Where To Buy A Crown Pork Roast?
Generally a pork crown is ordered ahead of time from a local butcher shop or gourmet market. It is rarely found in your supermarket meat counter. Either "french" the bones yourself or have your butcher do it for you. This means to trim away at least one inch of meat from the top of the bone. Usually the supplier can provide the paper frills along with the roast (if not use aluminum foil).
To make a crown roast of pork, purchase two pork racks and tie them into a circular crown. Your roast will be moister if the butcher does not trim the big slab of fat that usually comes with this cut - cut the fat off after the roast is cooked. The easiest way is to have your butcher trim the loin and form it into a crown and tie it with a string. Also ask him to cut away the meat from the top bones so that the roast really resembles a crown.
How Many Servings? It is generally suggest that you plan 3/4 to 1 pound per person which is approximately one (1) rib bone per person. The average Crown Roast will serve about 8 to 10 people. If you are serving fewer people, ask you butcher to tie a smaller roasts for you.
Preheat oven to 450 degrees F. Position oven rack in the bottom third of the oven.
Prepare Fruit Stuffing (see below); set aside until ready to use.
In a small bowl, combine flour, salt, and pepper; rub the mixture over the outer fat of the crown loin of pork.
In a medium frying pan over medium-high heat, cook bacon until well done; remove from back from the pan and crumble into small pieces. Place the crumbled bacon pieces back into the frying pan with the bacon fat and mix together. Brush the outside bone of the pork with the crumbled bacon and bacon fat mixture.
Place roast, bone tips up, on rack in a shallow roasting pan. Fill the center of the crown (cavity) with the prepared Fruit Stuffing. Place aluminum foil over the Fruit Stuffing to hold moisture in and keep the fruit from drying out. Also place a small piece of aluminum foil over each of the bone tips so that they will not burn.
Bake 10 minutes, uncovered, at 450 degrees F. Reduce oven temperature to 325 degrees F. and continue to roast until the internal temperature reaches the desired temperature of 140 to 145 degrees F. on a meat thermometer, approximately 2 1/2 hours. Allow about 20 to 25 minutes per pound for roasting. Rotate roasting pan halfway through cooking time. During the last 15 minutes of cooking time, remove the aluminum foil from the Fruit Stuffing and bone tips to allow them to brown.
This is the type of cooking and meat thermometer that I prefer and use in my cooking. I get many readers asking what cooking/meat thermometer that I prefer and use in my cooking and baking. I, personally, use the Thermapen Thermometer shown in the photo on the right. To learn more about this excellent thermometer and to also purchase one (if you desire), just click on the underlined: Thermapen Thermometer.

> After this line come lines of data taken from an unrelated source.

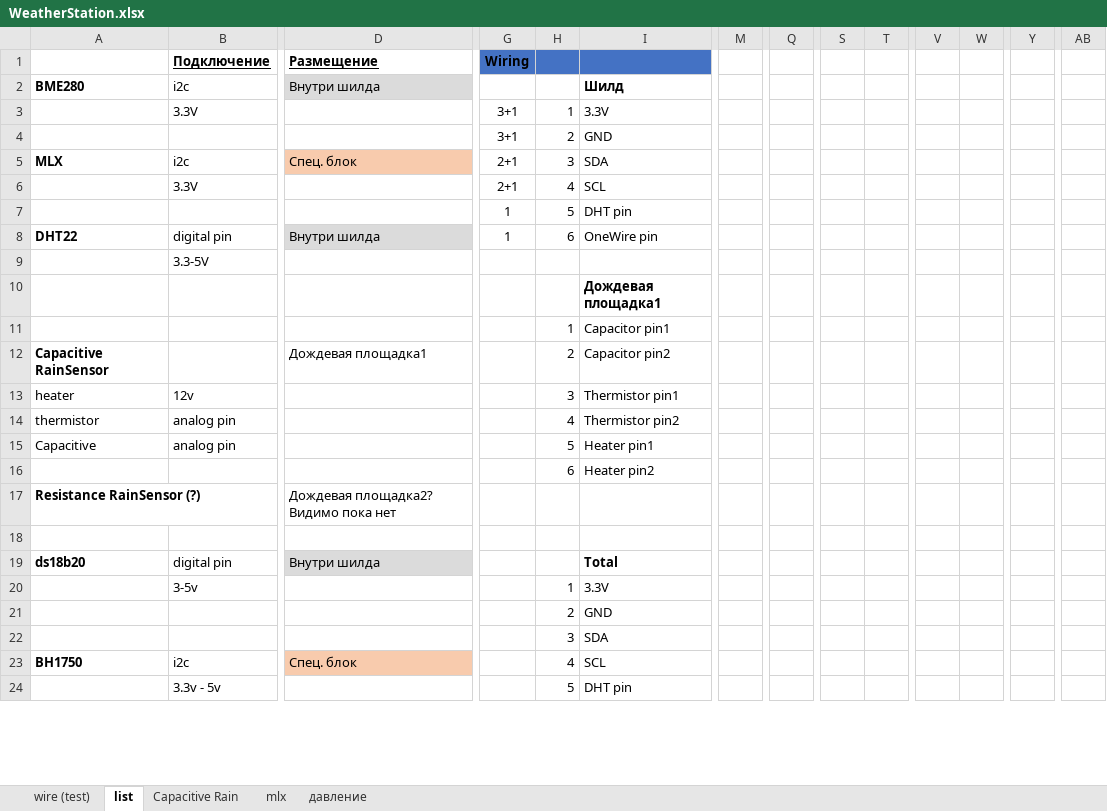
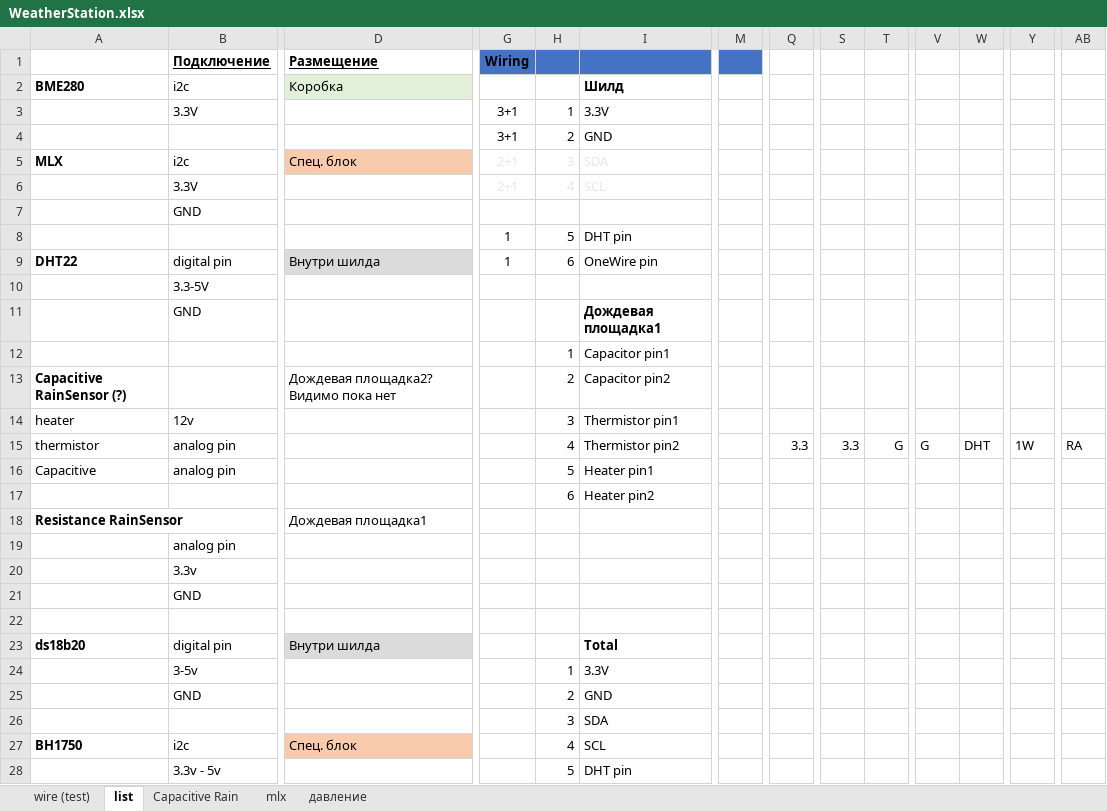
Before and after one commit to BorisE/Arduino, an Excel workbook: WeatherStation2_webserver/WeatherStation.xlsx, sheet list, drawn as a sheet; only a part is shown, gaps mark what is left out; values as stored, in another font and other column widths than the file's, no borders; charts and pictures not drawn; removed rows and columns are numbered as before the commit, all else as after; rows hold the shown columns only; the diff covers the shown part only; the diff names each change by its address in the sheet, - before the commit and + after, or states it on an @@ line.

```diff
--- a/WeatherStation2_webserver/WeatherStation.xlsx (sheet list)
+++ b/WeatherStation2_webserver/WeatherStation.xlsx (sheet list)
-M1 fill: none
+M1 fill: #4472C4
-D2 (Размещение): Внутри шилда
+D2 (Размещение): Коробка
-G5:I6 text colour: black
+G5:I6 text colour: #E7E6E6
+row 7:  | GND
-B11 (Подключение): (empty)
+B11 (Подключение): GND
-A13: Capacitive RainSensor
+A13: Capacitive RainSensor (?)
-D13 (Размещение): Дождевая площадка1
+D13 (Размещение): Дождевая площадка2? Видимо пока нет
-Q15: (empty)
+Q15: 3.3
-S15: (empty)
+S15: 3.3
-T15: (empty)
+T15: G
-V15: (empty)
+V15: G
-W15: (empty)
+W15: DHT
-Y15: (empty)
+Y15: 1W
-AB15: (empty)
+AB15: RA
-row 17: Resistance RainSensor (?) |  | Дождевая площадка2? Видимо пока нет
+row 18: Resistance RainSensor |  | Дождевая площадка1
+row 19:  | analog pin
+row 20:  | 3.3v
+row 21:  | GND
-B25 (Подключение): (empty)
+B25 (Подключение): GND
```
Also changed, not shown: 2 edited cells elsewhere in this sheet, charts or pictures, 3 other files.
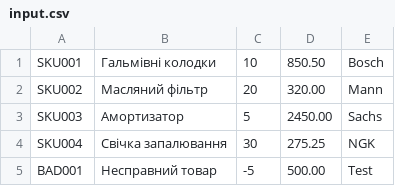
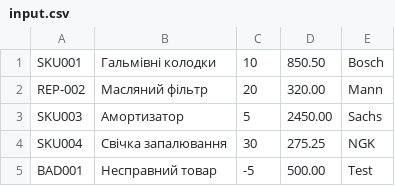
Before and after one commit to DenysHev/DenysHev-CPPT_Hev_DT_KI-303_1, a CSV file: data/input.csv, drawn as a sheet.

```diff
--- a/data/input.csv
+++ b/data/input.csv
@@ -1,3 +1,3 @@
 SKU001;Гальмівні колодки;10;850.50;Bosch
-SKU002;Масляний фільтр;20;320.00;Mann
+REP-002;Масляний фільтр;20;320.00;Mann
 SKU003;Амортизатор;5;2450.00;Sachs
```
Also changed, not shown: 15 other files.
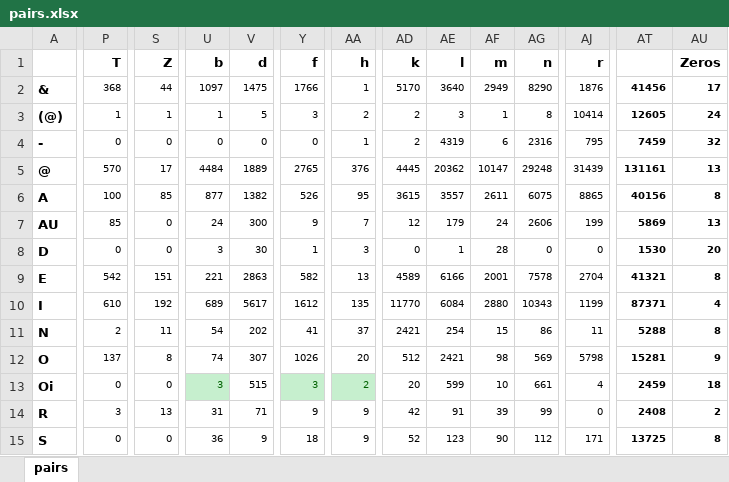
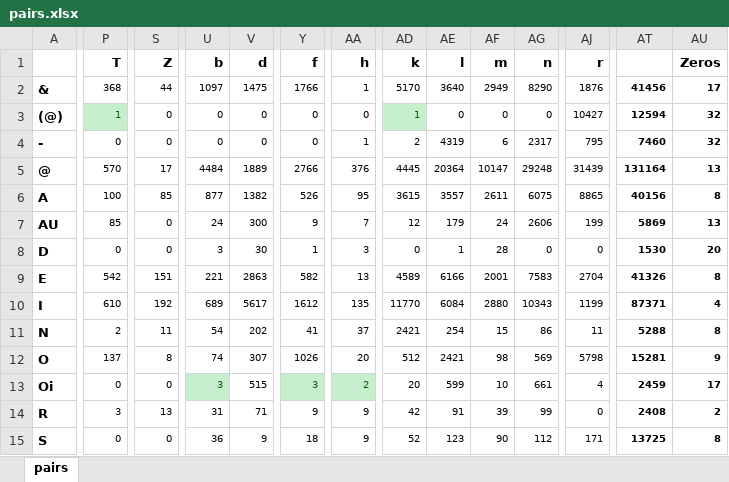
Before and after one commit to data-bridge/Lists, an Excel workbook: scripts/pairs.xlsx, sheet pairs, drawn as a sheet; only a part is shown, gaps mark what is left out; values as stored, in another font and other column widths than the file's, no borders; conditional formats not drawn; the diff covers the shown part only; the diff names each change by its address in the sheet, - before the commit and + after, or states it on an @@ line.

Commit message:
Changes to pairs matrix

```diff
--- a/scripts/pairs.xlsx (sheet pairs)
+++ b/scripts/pairs.xlsx (sheet pairs)
@@ P3 fill: none → #C6EFCE, text colour: black → #006100 @@
-S3 (Z): 1
+S3 (Z): 0
-U3 (b): 1
+U3 (b): 0
-V3 (d): 5
+V3 (d): 0
-Y3 (f): 3
+Y3 (f): 0
-AA3 (h): 2
+AA3 (h): 0
-AD3 (k): 2
+AD3 (k): 1
@@ AD3 fill: none → #C6EFCE, text colour: black → #006100 @@
-AE3 (l): 3
+AE3 (l): 0
-AF3 (m): 1
+AF3 (m): 0
-AG3 (n): 8
+AG3 (n): 0
-AJ3 (r): 10414
+AJ3 (r): 10427
-AT3: 12605
+AT3: 12594
-AU3 (Zeros): 24
+AU3 (Zeros): 32
-AG4 (n): 2316
+AG4 (n): 2317
-AT4: 7459
+AT4: 7460
-Y5 (f): 2765
+Y5 (f): 2766
-AE5 (l): 20362
+AE5 (l): 20364
-AT5: 131161
+AT5: 131164
-AG9 (n): 7578
+AG9 (n): 7583
-AT9: 41321
+AT9: 41326
-AU13 (Zeros): 18
+AU13 (Zeros): 17
```
Also changed, not shown: 53 edited cells and cell formats elsewhere in this sheet.
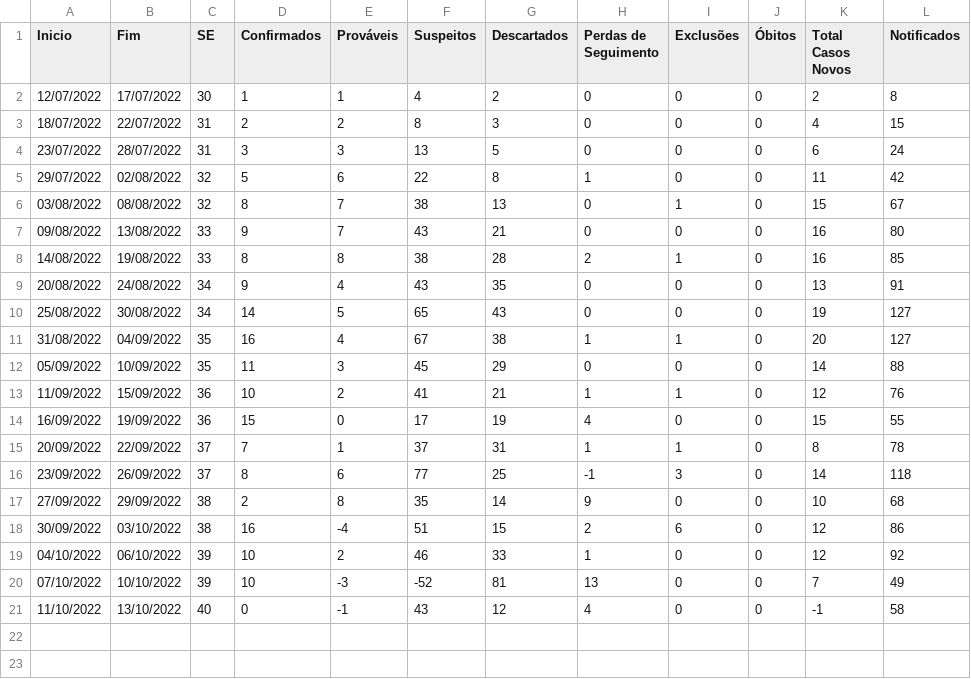
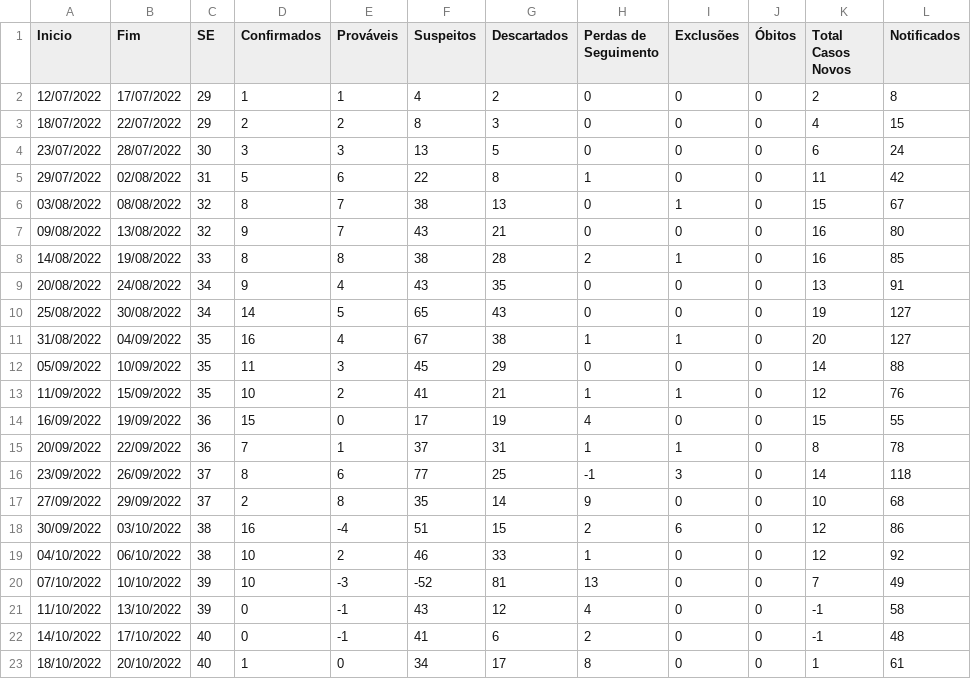
Before and after one commit to palaciowagner/SystemModeling, a CSV file: Projects/Monkeypox/data/Pernambuco/Monkeypox - Pernambuco.csv, drawn as a sheet.

```diff
--- a/Projects/Monkeypox/data/Pernambuco/Monkeypox - Pernambuco.csv
+++ b/Projects/Monkeypox/data/Pernambuco/Monkeypox - Pernambuco.csv
@@ -1,8 +1,8 @@
 Inicio,Fim,SE,Confirmados,Prováveis,Suspeitos,Descartados,Perdas de Seguimento,Exclusões,Óbitos,Total Casos Novos,Notificados
-12/07/2022,17/07/2022,30,1,1,4,2,0,0,0,2,8
-18/07/2022,22/07/2022,31,2,2,8,3,0,0,0,4,15
-23/07/2022,28/07/2022,31,3,3,13,5,0,0,0,6,24
-29/07/2022,02/08/2022,32,5,6,22,8,1,0,0,11,42
+12/07/2022,17/07/2022,29,1,1,4,2,0,0,0,2,8
+18/07/2022,22/07/2022,29,2,2,8,3,0,0,0,4,15
+23/07/2022,28/07/2022,30,3,3,13,5,0,0,0,6,24
+29/07/2022,02/08/2022,31,5,6,22,8,1,0,0,11,42
 03/08/2022,08/08/2022,32,8,7,38,13,0,1,0,15,67
-09/08/2022,13/08/2022,33,9,7,43,21,0,0,0,16,80
+09/08/2022,13/08/2022,32,9,7,43,21,0,0,0,16,80
 14/08/2022,19/08/2022,33,8,8,38,28,2,1,0,16,85
@@ -12,10 +12,12 @@ Inicio,Fim,SE,Confirmados,Prováveis,Suspeitos,Descartados,Perdas de Seguimento,
 05/09/2022,10/09/2022,35,11,3,45,29,0,0,0,14,88
-11/09/2022,15/09/2022,36,10,2,41,21,1,1,0,12,76
+11/09/2022,15/09/2022,35,10,2,41,21,1,1,0,12,76
 16/09/2022,19/09/2022,36,15,0,17,19,4,0,0,15,55
-20/09/2022,22/09/2022,37,7,1,37,31,1,1,0,8,78
+20/09/2022,22/09/2022,36,7,1,37,31,1,1,0,8,78
 23/09/2022,26/09/2022,37,8,6,77,25,-1,3,0,14,118
-27/09/2022,29/09/2022,38,2,8,35,14,9,0,0,10,68
+27/09/2022,29/09/2022,37,2,8,35,14,9,0,0,10,68
 30/09/2022,03/10/2022,38,16,-4,51,15,2,6,0,12,86
-04/10/2022,06/10/2022,39,10,2,46,33,1,0,0,12,92
+04/10/2022,06/10/2022,38,10,2,46,33,1,0,0,12,92
 07/10/2022,10/10/2022,39,10,-3,-52,81,13,0,0,7,49
-11/10/2022,13/10/2022,40,0,-1,43,12,4,0,0,-1,58
+11/10/2022,13/10/2022,39,0,-1,43,12,4,0,0,-1,58
+14/10/2022,17/10/2022,40,0,-1,41,6,2,0,0,-1,48
+18/10/2022,20/10/2022,40,1,0,34,17,8,0,0,1,61
```
Also changed, not shown: Projects/Monkeypox/data/Recife/Monkeypox - Recife.csv.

When roast is done cooking, carefully transfer roast to a warm serving platter. It is advised to have someone to assist with this - place a spatula under the middle of the roast to help hold the stuffing in. Tent with aluminum foil and let roast stand 15 minutes before serving and carving (meat temperature will rise 5 to 10 degrees after it is removed from the oven). Before serving, pour off the fat juices from the pan
As the whole Crown of Roast makes a beautiful presentation, present your Crown of Roast to your guests before cutting.
Carving the roast: Remove the Fruit Stuffing to a serving bowl before cutting the pork. Using a long, sharp knife, cut the roast into 1-rib servings. Each serving will yield a bone with a nice wedge of meat attached to it, and a "filet" from each rib. Allow about 3/4 pound to 1 pound per person, or approximately one bone per person. You may notice that the slices look like pork rib chops. Guess what - That's precisely what they are - only better!
Serve with a spoonful of the Fruit Stuffing.
Serves 10 to 12 people.
Fruit Stuffing Recipe:
1 cup butter
2 large onions, chopped
20 slices bread, cut into cubes
1 cup dried apricots
1 cup dried prunes
6 apples, peeled, cored, and chopped into medium-sized cubes
Salt to taste
1 teaspoon ground nutmeg
1 teaspoon ground cinnamon
1/2 teaspoon ground cloves
In a large pan over medium heat, melt the butter. When it is bubbling, add onions and allow to cook until they are soft, but not brown. Add bread cubes; stirring until mixed. Remove from heat and set aside.
In a large saucepan over medium heat, parboil apricots and prunes in water for about 4 minutes. Remove from heat and drain; cut into small pieces. Add these to the prepared bread mixture. Add apples, stirring to mix thoroughly . Add salt, nutmeg, cinnamon, and cloves. (If the mixture feels dry and has not melded well, add a little water, wine, or bouillon.)